StoryCorps: Washington Women Share Story Of Coming Out, Co-Parenting | WAMU 88.5 - American University Radio

WAMU 88.5 : Metro Connection

StoryCorps: Washington Women Share Story Of Coming Out, Co-Parenting

Play associated audio
Cindy Morgan-Jaffe and Tanya Renne in the StoryCorp MobileBooth.
Raphaella Bennin
Cindy Morgan-Jaffe and Tanya Renne in the StoryCorp MobileBooth.

Cindy had been married to her husband for 14 years when she started feeling attracted to women. She recalled that while she divorced her husband and started dating a woman, "there was a lot of fear, and a lot of uncertainty, and anxiety around what is happening."

To better understand what she was experiencing, she went to Lambda Rising, an LGBT bookstore in Dupont Circle.

Crossing the threshold into the book story, "I found myself thinking that all the alarms were going to go off, and there were going to be arrows pointing at me," says Cindy. "And I went over to a table, and there was a book called "Married Women who Fall in Love with Women." And it was like it was sizzling there, and I wanted to pick it up, but I was terrified to bring it up to the cashier." She didn't buy the book.

Months later, at a dinner party, Cindy met Tanya. After dating and then moving in together, they decided to have a baby. While Tanya was pregnant, she saw the sculpture the Marassa, also known as "The Twins," at an art gallery. The gallery owner joked with Tanya that if she bought the sculpture, she'd have twins, but she knew that wasn't possible; Tanya hadn't used drugs to get pregnant and her family didn't have any history of twins. Cindy recalls, "there was absolutely zero chance of twins."

Tanya remembers going in for her first sonogram. The first thing out of the sonographer's mouth was, "well, there's two in there."

"Cindy, cue the water works, immediately starts crying," recalls Tanya. "And I look at Paulette [the sonographer] and I said, 'so how long have you been doing this?' And she says, '15 years.' And I thought 'oh my God, she can't possibly be wrong.' And I have to say, in the moment that she said it, I was thrilled. And then the next moment, we were just petrified."

Cindy remembers that she started crying both because it was such exciting news, but also because it was one more big, unplanned change in her life. She remembers calling her mom, "Who had been a wonderful mom through all of this — with the divorce, and then 'oh you're with a woman now,' and there we were, adding twins to the package."

Cindy has three children from her first marriage, and after 14 years with Tanya, they've figured out how to celebrate all the members of their family.

"I think we did blending beautifully," says Tanya. "It was still hard.
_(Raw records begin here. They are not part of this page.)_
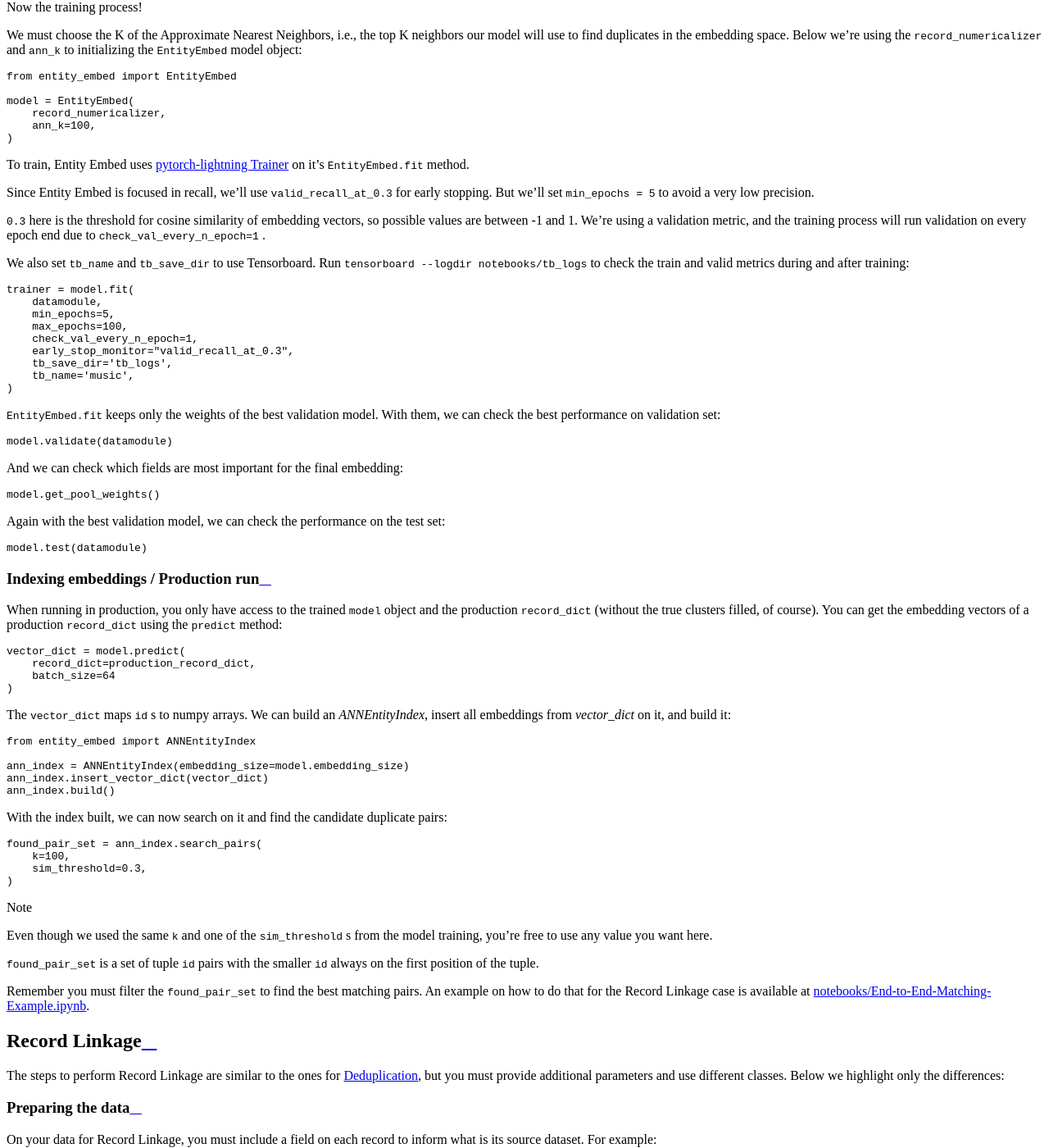
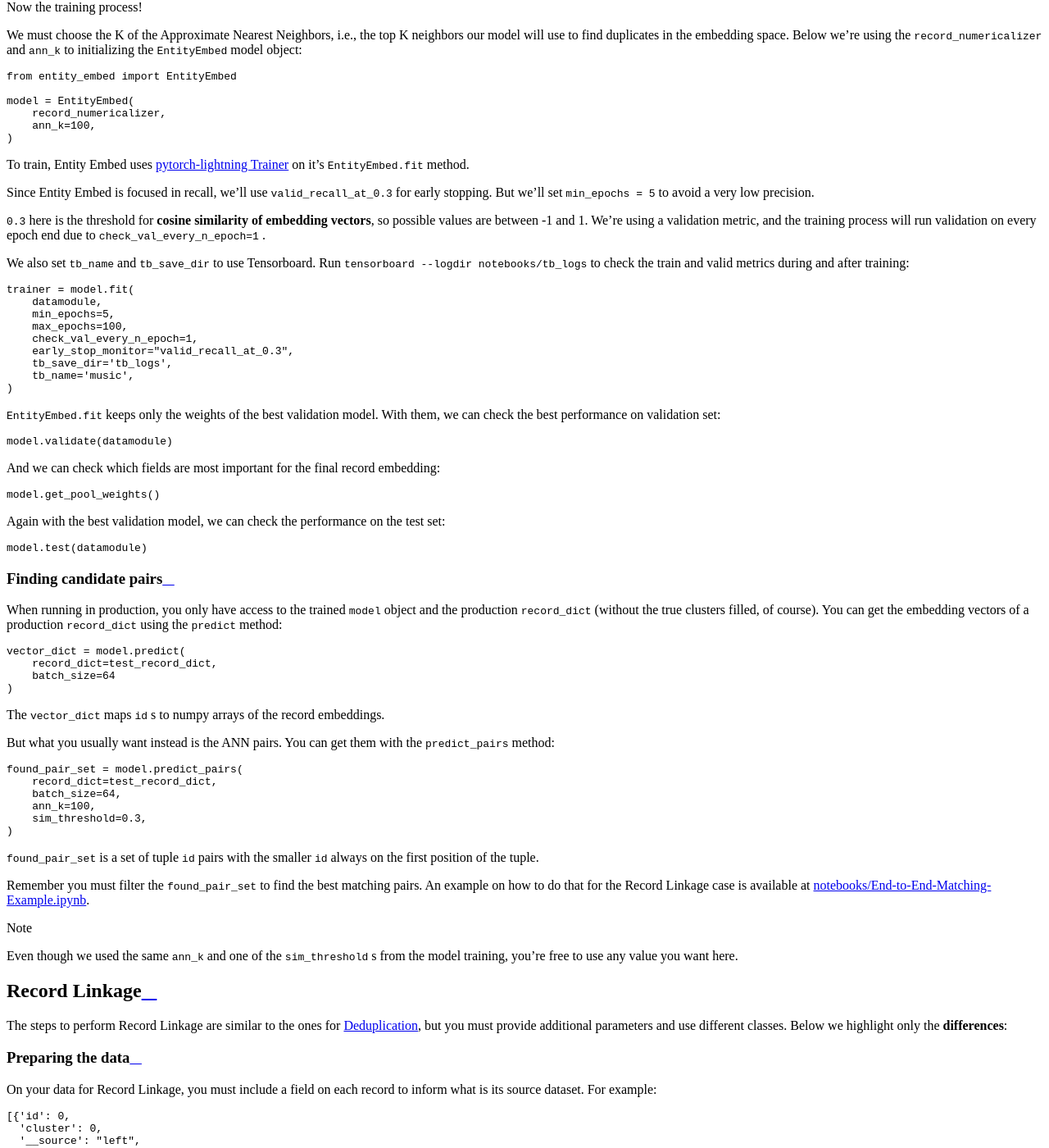
Before and after one commit to vintasoftware/entity-embed, a Sphinx documentation site: the page built from docs/guide/usage.rst, in a window 1280 px wide and 1400 px high, scrolled down 3095 px. Shown: the whole window at 82% size. Built offline with Sphinx 7.4.7 and the Read the Docs theme 2.0.0, drawn with Linux system fonts in a browser that asks for light colours; some of the changed text lies outside the part shown.

Commit message:
Simplify docs with predict_pairs

```diff
--- a/docs/guide/usage.rst
+++ b/docs/guide/usage.rst
@@ -155,7 +155,7 @@ To train, Entity Embed uses `pytorch-lightning Trainer <https://pytorch-lightnin
 
 Since Entity Embed is focused in recall, we'll use ``valid_recall_at_0.3`` for early stopping. But we'll set ``min_epochs = 5`` to avoid a very low precision.
 
-``0.3`` here is the threshold for cosine similarity of embedding vectors, so possible values are between -1 and 1. We're using a validation metric, and the training process will run validation on every epoch end due to ``check_val_every_n_epoch=1`` .
+``0.3`` here is the threshold for **cosine similarity of embedding vectors**, so possible values are between -1 and 1. We're using a validation metric, and the training process will run validation on every epoch end due to ``check_val_every_n_epoch=1`` .
 
 We also set ``tb_name`` and ``tb_save_dir`` to use Tensorboard. Run ``tensorboard --logdir notebooks/tb_logs`` to check the train and valid metrics during and after training::
 
@@ -173,7 +173,7 @@ We also set ``tb_name`` and ``tb_save_dir`` to use Tensorboard. Run ``tensorboar
 
     model.validate(datamodule)
 
-And we can check which fields are most important for the final embedding::
+And we can check which fields are most important for the final record embedding::
 
     model.get_pool_weights()
 
@@ -181,44 +181,40 @@ Again with the best validation model, we can check the performance on the test s
 
     model.test(datamodule)
 
-Indexing embeddings / Production run
-~~~~~~~~~~~~~~~~~~~~~~~~~~~~~~~~~~~~
+Finding candidate pairs
+~~~~~~~~~~~~~~~~~~~~~~~
 
 When running in production, you only have access to the trained ``model`` object and the production ``record_dict`` (without the true clusters filled, of course). You can get the embedding vectors of a production ``record_dict`` using the ``predict`` method::
 
     vector_dict = model.predict(
-        record_dict=production_record_dict,
+        record_dict=test_record_dict,
         batch_size=64
     )
 
-The ``vector_dict`` maps ``id`` s to numpy arrays. We can build an `ANNEntityIndex`, insert all embeddings from `vector_dict` on it, and build it::
+The ``vector_dict`` maps ``id`` s to numpy arrays of the record embeddings.
 
-    from entity_embed import ANNEntityIndex
+But what you usually want instead is the ANN pairs. You can get them with the ``predict_pairs`` method::
 
-    ann_index = ANNEntityIndex(embedding_size=model.embedding_size)
-    ann_index.insert_vector_dict(vector_dict)
-    ann_index.build()
-
-With the index built, we can now search on it and find the candidate duplicate pairs::
-
-    found_pair_set = ann_index.search_pairs(
-        k=100,
+    found_pair_set = model.predict_pairs(
+        record_dict=test_record_dict,
+        batch_size=64,
+        ann_k=100,
         sim_threshold=0.3,
     )
-
-.. note::
-    Even though we used the same ``k`` and one of the ``sim_threshold`` s from the model training, you're free to use any value you want here.
 
 ``found_pair_set`` is a set of tuple ``id`` pairs with the smaller ``id`` always on the first position of the tuple.
 
 Remember you must filter the ``found_pair_set`` to find the best matching pairs. An example on how to do that for the Record Linkage case is available at `notebooks/End-to-End-Matching-Example.ipynb <https://github.com/vintasoftware/entity-embed/blob/main/notebooks/End-to-End-Matching-Example.ipynb>`_.
+
+.. note::
+    Even though we used the same ``ann_k`` and one of the ``sim_threshold`` s from the model training, you're free to use any value you want here.
 
 .. _record_linkage:
 
 Record Linkage
 --------------
 
-The steps to perform Record Linkage are similar to the ones for :ref:`Deduplication <deduplication>`, but you must provide additional parameters and use different classes. Below we highlight only the differences:
+The steps to perform Record Linkage are similar to the ones for :ref:`Deduplication <deduplication>`, but you must provide additional parameters and use different classes. Below we highlight only the **differences**:
 
 Preparing the data
 ~~~~~~~~~~~~~~~~~~
@@ -282,8 +278,8 @@ Use the ``LinkageEmbed`` class to initialize the model object. Again, there are
         left_source="left",
     )
 
-Indexing embeddings / Production run
-~~~~~~~~~~~~~~~~~~~~~~~~~~~~~~~~~~~~
+Finding candidate pairs
+~~~~~~~~~~~~~~~~~~~~~~~
 
 When calling ``predict``, you will now get two ``vector_dict`` s, one for each source dataset::
 
@@ -292,28 +288,16 @@ When calling ``predict``, you will now get two ``vector_dict`` s, one for each s
         batch_size=eval_batch_size
     )
 
-Now init an `ANNLinkageIndex`, insert all embeddings from both `test_left_vector_dict` and `test_right_vector_dict` on it, and build it::
+But the ``predict_pairs`` method works the same way::
 
-    from entity_embed import ANNLinkageIndex
-
-    ann_index = ANNLinkageIndex(embedding_size=model.embedding_size)
-    ann_index.insert_vector_dict(
-        left_vector_dict=test_left_vector_dict,
-        right_vector_dict=test_right_vector_dict,
-    )
-    ann_index.build()
-
-With the index built, we can now search on it and find the candidate duplicate pairs::
-
-    found_pair_set = ann_index.search_pairs(
-        k=ann_k,
+    found_pair_set = model.predict_pairs(
+        record_dict=test_record_dict,
+        batch_size=64,
+        ann_k=100,
         sim_threshold=0.3,
-        left_vector_dict=test_left_vector_dict,
-        right_vector_dict=test_right_vector_dict,
-        left_source=left_source,
     )
 
-Here, ``found_pair_set`` is again a set of tuple ``id`` pairs, but there's a catch: the first position of the tuple will always have the left dataset ``id`` s, while the second position will have the right dataset ``id`` s.
+For Record Linkage, ``found_pair_set`` is again a set of tuple ``id`` pairs, but there's a catch: the first position of the tuple will always have the left dataset ``id`` s, while the second position will have the right dataset ``id`` s.
 
 To learn how to refilter ``found_pair_set`` to find the final matching pairs with good precision, check `notebooks/End-to-End-Matching-Example.ipynb <https://github.com/vintasoftware/entity-embed/blob/main/notebooks/End-to-End-Matching-Example.ipynb>`_.
 
```
Also changed, not shown: 2 other files.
Someone said to me 'It's like going to Siberia without a coat on. Who would do that?' So, it was hard. And it's amazing to have gotten through it to a place where I think we're all really solid."

This interview was recorded in Arlington, Va. at StoryCorps, a national nonprofit whose mission is to provide Americans of all backgrounds and beliefs with the opportunity to record, share and preserve the stories of our lives. To find out more information and to reserve a timeslot to tell your own story at the StoryCorps MobileBooth, visit StoryCorps.org.


[Music: "What the World Needs Now" by Stan Getz from What the World Needs Now / "I'd Like To Teach The World To Sing" by 101 Strings Orchestra from The Best of 101 Strings]

NPR

Nuns On The Ranch Give A Heavenly Twist To Beef

At a Colorado ranch run by Benedictine nuns, prayer and farming go hand in hand. "We have kind of a corner on the market" for grass-fed beef, says one sister. "People just kind of believe in it."
NPR

Nuns On The Ranch Give A Heavenly Twist To Beef

At a Colorado ranch run by Benedictine nuns, prayer and farming go hand in hand. "We have kind of a corner on the market" for grass-fed beef, says one sister. "People just kind of believe in it."
NPR

Treasury Nomination Sparks Fight Among Democrats

When Congress returns in 2015, it will consider the nomination of Antonio Weiss to be undersecretary of Treasury for domestic finance. The nomination is causing a fight within the Democratic Party.
NPR

What's Hot In Tech Gifts This Year?

David Greene finds out from Jacqui Cheng, editor-in-chief of Wirecutter, a tech shopping blog, about which gifts are in demand. She's tracks what gizmos and gadgets are popular with readers.

Leave a Comment

Help keep the conversation civil. Please refer to our Terms of Use and Code of Conduct before posting your comments.